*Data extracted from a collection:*

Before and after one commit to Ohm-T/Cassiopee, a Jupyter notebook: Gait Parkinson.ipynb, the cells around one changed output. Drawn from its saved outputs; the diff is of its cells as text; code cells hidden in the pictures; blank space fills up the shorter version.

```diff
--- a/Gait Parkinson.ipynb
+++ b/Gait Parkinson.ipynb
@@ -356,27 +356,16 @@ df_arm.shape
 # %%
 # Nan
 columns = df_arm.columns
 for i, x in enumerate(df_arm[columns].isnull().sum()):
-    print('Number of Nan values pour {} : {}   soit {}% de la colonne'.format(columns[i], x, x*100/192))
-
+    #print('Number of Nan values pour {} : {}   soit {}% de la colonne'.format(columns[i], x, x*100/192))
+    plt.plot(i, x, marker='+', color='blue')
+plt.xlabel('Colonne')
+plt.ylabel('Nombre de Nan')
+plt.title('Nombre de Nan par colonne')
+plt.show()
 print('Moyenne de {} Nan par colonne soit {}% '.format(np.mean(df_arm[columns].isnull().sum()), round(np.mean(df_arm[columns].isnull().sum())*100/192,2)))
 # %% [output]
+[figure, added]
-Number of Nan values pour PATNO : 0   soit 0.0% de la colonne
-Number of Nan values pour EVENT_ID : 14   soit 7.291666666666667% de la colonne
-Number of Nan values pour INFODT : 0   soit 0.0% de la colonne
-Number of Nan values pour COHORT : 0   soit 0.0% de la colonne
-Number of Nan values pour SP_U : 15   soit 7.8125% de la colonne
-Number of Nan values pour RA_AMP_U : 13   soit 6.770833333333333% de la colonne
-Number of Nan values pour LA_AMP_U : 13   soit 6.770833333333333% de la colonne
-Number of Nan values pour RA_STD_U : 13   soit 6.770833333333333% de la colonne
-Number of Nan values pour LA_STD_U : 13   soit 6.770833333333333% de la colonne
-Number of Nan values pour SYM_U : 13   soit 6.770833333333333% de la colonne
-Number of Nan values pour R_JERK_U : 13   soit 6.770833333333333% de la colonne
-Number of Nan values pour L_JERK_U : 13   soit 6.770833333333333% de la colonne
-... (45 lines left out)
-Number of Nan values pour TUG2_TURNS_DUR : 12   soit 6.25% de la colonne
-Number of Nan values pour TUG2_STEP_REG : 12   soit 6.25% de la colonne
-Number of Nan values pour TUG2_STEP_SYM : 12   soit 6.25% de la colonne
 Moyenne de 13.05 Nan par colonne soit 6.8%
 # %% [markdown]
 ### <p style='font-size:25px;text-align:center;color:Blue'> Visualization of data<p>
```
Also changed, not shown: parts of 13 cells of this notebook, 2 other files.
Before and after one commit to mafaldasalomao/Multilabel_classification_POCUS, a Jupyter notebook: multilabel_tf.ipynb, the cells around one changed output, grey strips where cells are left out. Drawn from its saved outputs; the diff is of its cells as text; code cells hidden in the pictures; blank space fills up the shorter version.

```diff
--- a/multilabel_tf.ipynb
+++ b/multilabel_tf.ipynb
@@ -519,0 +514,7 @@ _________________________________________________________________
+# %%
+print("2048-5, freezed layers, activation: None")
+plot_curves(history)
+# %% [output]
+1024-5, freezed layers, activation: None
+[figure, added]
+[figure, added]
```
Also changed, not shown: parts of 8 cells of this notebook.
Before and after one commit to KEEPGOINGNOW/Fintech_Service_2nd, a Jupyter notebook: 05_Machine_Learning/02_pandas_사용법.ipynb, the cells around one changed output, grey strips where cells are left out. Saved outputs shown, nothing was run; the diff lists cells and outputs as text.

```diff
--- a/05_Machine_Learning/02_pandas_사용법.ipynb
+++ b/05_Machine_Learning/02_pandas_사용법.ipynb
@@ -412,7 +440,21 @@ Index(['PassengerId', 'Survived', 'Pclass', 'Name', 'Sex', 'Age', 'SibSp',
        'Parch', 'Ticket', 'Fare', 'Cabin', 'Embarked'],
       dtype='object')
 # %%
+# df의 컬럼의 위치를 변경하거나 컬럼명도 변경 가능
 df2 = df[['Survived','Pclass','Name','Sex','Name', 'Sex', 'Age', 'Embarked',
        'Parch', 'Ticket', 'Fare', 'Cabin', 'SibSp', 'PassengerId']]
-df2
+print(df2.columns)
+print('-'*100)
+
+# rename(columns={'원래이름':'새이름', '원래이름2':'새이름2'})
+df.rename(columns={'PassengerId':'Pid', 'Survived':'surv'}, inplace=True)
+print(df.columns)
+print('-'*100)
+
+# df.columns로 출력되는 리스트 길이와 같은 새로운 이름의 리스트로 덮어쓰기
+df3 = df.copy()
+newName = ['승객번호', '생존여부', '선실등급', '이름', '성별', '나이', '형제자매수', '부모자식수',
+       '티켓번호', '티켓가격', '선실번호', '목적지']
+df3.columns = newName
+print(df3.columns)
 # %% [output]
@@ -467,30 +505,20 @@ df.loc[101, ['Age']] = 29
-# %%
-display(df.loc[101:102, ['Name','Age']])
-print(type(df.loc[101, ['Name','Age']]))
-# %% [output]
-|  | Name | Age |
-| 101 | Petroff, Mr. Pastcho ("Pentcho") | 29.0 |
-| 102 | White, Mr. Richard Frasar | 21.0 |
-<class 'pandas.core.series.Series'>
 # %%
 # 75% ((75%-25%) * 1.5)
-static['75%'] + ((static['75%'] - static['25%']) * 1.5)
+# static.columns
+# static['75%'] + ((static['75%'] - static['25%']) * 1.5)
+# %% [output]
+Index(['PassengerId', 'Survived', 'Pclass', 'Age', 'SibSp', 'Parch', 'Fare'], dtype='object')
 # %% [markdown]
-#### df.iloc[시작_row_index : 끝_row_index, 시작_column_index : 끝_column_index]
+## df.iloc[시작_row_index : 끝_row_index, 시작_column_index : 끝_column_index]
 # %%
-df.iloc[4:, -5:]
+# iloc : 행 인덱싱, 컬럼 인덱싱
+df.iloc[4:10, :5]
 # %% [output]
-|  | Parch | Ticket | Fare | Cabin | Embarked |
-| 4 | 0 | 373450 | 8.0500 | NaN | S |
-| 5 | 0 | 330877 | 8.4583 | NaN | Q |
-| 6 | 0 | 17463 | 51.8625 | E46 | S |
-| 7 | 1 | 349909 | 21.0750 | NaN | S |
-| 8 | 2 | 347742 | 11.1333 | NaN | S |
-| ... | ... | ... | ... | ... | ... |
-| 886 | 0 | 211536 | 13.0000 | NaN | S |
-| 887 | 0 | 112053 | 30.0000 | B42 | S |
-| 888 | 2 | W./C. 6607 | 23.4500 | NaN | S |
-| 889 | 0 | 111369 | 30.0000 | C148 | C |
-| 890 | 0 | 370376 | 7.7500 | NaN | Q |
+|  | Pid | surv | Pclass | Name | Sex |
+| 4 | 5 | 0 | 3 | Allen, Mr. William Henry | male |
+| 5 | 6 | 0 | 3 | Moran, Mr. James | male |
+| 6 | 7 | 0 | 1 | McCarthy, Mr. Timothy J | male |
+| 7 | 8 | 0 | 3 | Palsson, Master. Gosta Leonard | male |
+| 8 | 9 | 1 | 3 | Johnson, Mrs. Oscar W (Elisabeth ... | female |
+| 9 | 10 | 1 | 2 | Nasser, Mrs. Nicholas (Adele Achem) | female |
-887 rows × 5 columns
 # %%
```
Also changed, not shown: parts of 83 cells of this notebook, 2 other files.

*WHAT IS BEING ASKED:* Go through the entries above and copy out every line that includes the word "object".

*YOUR RESPONSE:*
       dtype='object')
+Index(['PassengerId', 'Survived', 'Pclass', 'Age', 'SibSp', 'Parch', 'Fare'], dtype='object')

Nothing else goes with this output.